[Itemized modification records]
......

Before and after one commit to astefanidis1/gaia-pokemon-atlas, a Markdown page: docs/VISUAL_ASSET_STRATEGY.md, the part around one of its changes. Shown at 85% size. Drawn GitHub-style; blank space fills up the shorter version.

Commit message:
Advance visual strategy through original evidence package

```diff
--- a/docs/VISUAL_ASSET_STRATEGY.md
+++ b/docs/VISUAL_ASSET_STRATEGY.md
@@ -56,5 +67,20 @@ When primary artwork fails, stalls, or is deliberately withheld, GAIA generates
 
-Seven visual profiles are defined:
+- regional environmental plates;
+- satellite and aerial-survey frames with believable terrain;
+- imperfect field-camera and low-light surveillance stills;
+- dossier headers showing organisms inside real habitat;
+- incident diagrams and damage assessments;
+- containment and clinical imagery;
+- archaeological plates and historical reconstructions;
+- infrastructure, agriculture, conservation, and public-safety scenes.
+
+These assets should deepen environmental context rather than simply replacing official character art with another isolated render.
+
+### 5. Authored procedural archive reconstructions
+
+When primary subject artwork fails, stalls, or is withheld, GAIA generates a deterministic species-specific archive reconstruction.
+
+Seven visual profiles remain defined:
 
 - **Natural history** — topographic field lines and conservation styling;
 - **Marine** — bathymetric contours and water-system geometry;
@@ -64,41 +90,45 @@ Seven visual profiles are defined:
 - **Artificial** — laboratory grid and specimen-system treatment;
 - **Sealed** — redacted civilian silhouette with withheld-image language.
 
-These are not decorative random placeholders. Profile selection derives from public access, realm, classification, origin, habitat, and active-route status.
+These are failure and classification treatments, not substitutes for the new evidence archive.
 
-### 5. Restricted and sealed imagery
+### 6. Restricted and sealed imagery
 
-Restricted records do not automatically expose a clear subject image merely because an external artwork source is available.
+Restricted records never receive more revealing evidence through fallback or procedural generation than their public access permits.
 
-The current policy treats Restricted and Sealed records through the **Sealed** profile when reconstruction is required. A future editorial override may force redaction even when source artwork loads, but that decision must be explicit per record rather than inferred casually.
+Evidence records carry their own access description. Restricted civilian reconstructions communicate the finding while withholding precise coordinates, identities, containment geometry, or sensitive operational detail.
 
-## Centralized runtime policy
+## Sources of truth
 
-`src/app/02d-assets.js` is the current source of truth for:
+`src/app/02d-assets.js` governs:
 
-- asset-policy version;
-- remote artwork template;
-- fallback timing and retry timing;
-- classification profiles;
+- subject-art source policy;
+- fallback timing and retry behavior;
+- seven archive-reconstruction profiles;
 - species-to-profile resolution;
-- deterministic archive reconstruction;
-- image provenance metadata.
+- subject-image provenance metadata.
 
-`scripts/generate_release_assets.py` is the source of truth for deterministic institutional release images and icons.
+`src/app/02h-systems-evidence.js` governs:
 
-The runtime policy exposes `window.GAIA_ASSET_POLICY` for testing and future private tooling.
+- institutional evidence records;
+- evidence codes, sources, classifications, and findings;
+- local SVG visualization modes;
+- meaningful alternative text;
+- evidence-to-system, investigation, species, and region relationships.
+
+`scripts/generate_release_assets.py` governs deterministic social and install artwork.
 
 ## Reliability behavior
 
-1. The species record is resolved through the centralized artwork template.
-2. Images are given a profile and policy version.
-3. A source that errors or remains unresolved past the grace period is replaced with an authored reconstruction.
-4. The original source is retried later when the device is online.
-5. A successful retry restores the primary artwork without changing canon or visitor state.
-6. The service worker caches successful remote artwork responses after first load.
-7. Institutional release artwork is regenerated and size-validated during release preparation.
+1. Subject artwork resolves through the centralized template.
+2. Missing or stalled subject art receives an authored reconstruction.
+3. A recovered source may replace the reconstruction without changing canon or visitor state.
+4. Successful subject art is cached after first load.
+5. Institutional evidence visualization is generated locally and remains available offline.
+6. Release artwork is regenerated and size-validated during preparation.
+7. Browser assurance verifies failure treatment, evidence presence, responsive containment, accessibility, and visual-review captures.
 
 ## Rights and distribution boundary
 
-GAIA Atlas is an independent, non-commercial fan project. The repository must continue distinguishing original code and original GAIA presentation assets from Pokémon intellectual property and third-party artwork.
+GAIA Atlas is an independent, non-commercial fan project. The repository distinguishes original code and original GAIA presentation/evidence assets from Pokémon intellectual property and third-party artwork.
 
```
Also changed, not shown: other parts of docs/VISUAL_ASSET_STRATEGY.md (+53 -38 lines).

......

Print all the records exactly as written.

Before and after one commit to astefanidis1/gaia-pokemon-atlas, a Markdown page: docs/VISUAL_ASSET_STRATEGY.md, the part around one of its changes. Shown at 85% size. Drawn GitHub-style; blank space fills up the shorter version.

Commit message:
Advance visual strategy through original evidence package

```diff
--- a/docs/VISUAL_ASSET_STRATEGY.md
+++ b/docs/VISUAL_ASSET_STRATEGY.md
@@ -56,5 +67,20 @@ When primary artwork fails, stalls, or is deliberately withheld, GAIA generates
 
-Seven visual profiles are defined:
+- regional environmental plates;
+- satellite and aerial-survey frames with believable terrain;
+- imperfect field-camera and low-light surveillance stills;
+- dossier headers showing organisms inside real habitat;
+- incident diagrams and damage assessments;
+- containment and clinical imagery;
+- archaeological plates and historical reconstructions;
+- infrastructure, agriculture, conservation, and public-safety scenes.
+
+These assets should deepen environmental context rather than simply replacing official character art with another isolated render.
+
+### 5. Authored procedural archive reconstructions
+
+When primary subject artwork fails, stalls, or is withheld, GAIA generates a deterministic species-specific archive reconstruction.
+
+Seven visual profiles remain defined:
 
 - **Natural history** — topographic field lines and conservation styling;
 - **Marine** — bathymetric contours and water-system geometry;
@@ -64,41 +90,45 @@ Seven visual profiles are defined:
 - **Artificial** — laboratory grid and specimen-system treatment;
 - **Sealed** — redacted civilian silhouette with withheld-image language.
 
-These are not decorative random placeholders. Profile selection derives from public access, realm, classification, origin, habitat, and active-route status.
+These are failure and classification treatments, not substitutes for the new evidence archive.
 
-### 5. Restricted and sealed imagery
+### 6. Restricted and sealed imagery
 
-Restricted records do not automatically expose a clear subject image merely because an external artwork source is available.
+Restricted records never receive more revealing evidence through fallback or procedural generation than their public access permits.
 
-The current policy treats Restricted and Sealed records through the **Sealed** profile when reconstruction is required. A future editorial override may force redaction even when source artwork loads, but that decision must be explicit per record rather than inferred casually.
+Evidence records carry their own access description. Restricted civilian reconstructions communicate the finding while withholding precise coordinates, identities, containment geometry, or sensitive operational detail.
 
-## Centralized runtime policy
+## Sources of truth
 
-`src/app/02d-assets.js` is the current source of truth for:
+`src/app/02d-assets.js` governs:
 
-- asset-policy version;
-- remote artwork template;
-- fallback timing and retry timing;
-- classification profiles;
+- subject-art source policy;
+- fallback timing and retry behavior;
+- seven archive-reconstruction profiles;
 - species-to-profile resolution;
-- deterministic archive reconstruction;
-- image provenance metadata.
+- subject-image provenance metadata.
 
-`scripts/generate_release_assets.py` is the source of truth for deterministic institutional release images and icons.
+`src/app/02h-systems-evidence.js` governs:
 
-The runtime policy exposes `window.GAIA_ASSET_POLICY` for testing and future private tooling.
+- institutional evidence records;
+- evidence codes, sources, classifications, and findings;
+- local SVG visualization modes;
+- meaningful alternative text;
+- evidence-to-system, investigation, species, and region relationships.
+
+`scripts/generate_release_assets.py` governs deterministic social and install artwork.
 
 ## Reliability behavior
 
-1. The species record is resolved through the centralized artwork template.
-2. Images are given a profile and policy version.
-3. A source that errors or remains unresolved past the grace period is replaced with an authored reconstruction.
-4. The original source is retried later when the device is online.
-5. A successful retry restores the primary artwork without changing canon or visitor state.
-6. The service worker caches successful remote artwork responses after first load.
-7. Institutional release artwork is regenerated and size-validated during release preparation.
+1. Subject artwork resolves through the centralized template.
+2. Missing or stalled subject art receives an authored reconstruction.
+3. A recovered source may replace the reconstruction without changing canon or visitor state.
+4. Successful subject art is cached after first load.
+5. Institutional evidence visualization is generated locally and remains available offline.
+6. Release artwork is regenerated and size-validated during preparation.
+7. Browser assurance verifies failure treatment, evidence presence, responsive containment, accessibility, and visual-review captures.
 
 ## Rights and distribution boundary
 
-GAIA Atlas is an independent, non-commercial fan project. The repository must continue distinguishing original code and original GAIA presentation assets from Pokémon intellectual property and third-party artwork.
+GAIA Atlas is an independent, non-commercial fan project. The repository distinguishes original code and original GAIA presentation/evidence assets from Pokémon intellectual property and third-party artwork.
 
```
Also changed, not shown: other parts of docs/VISUAL_ASSET_STRATEGY.md (+53 -38 lines).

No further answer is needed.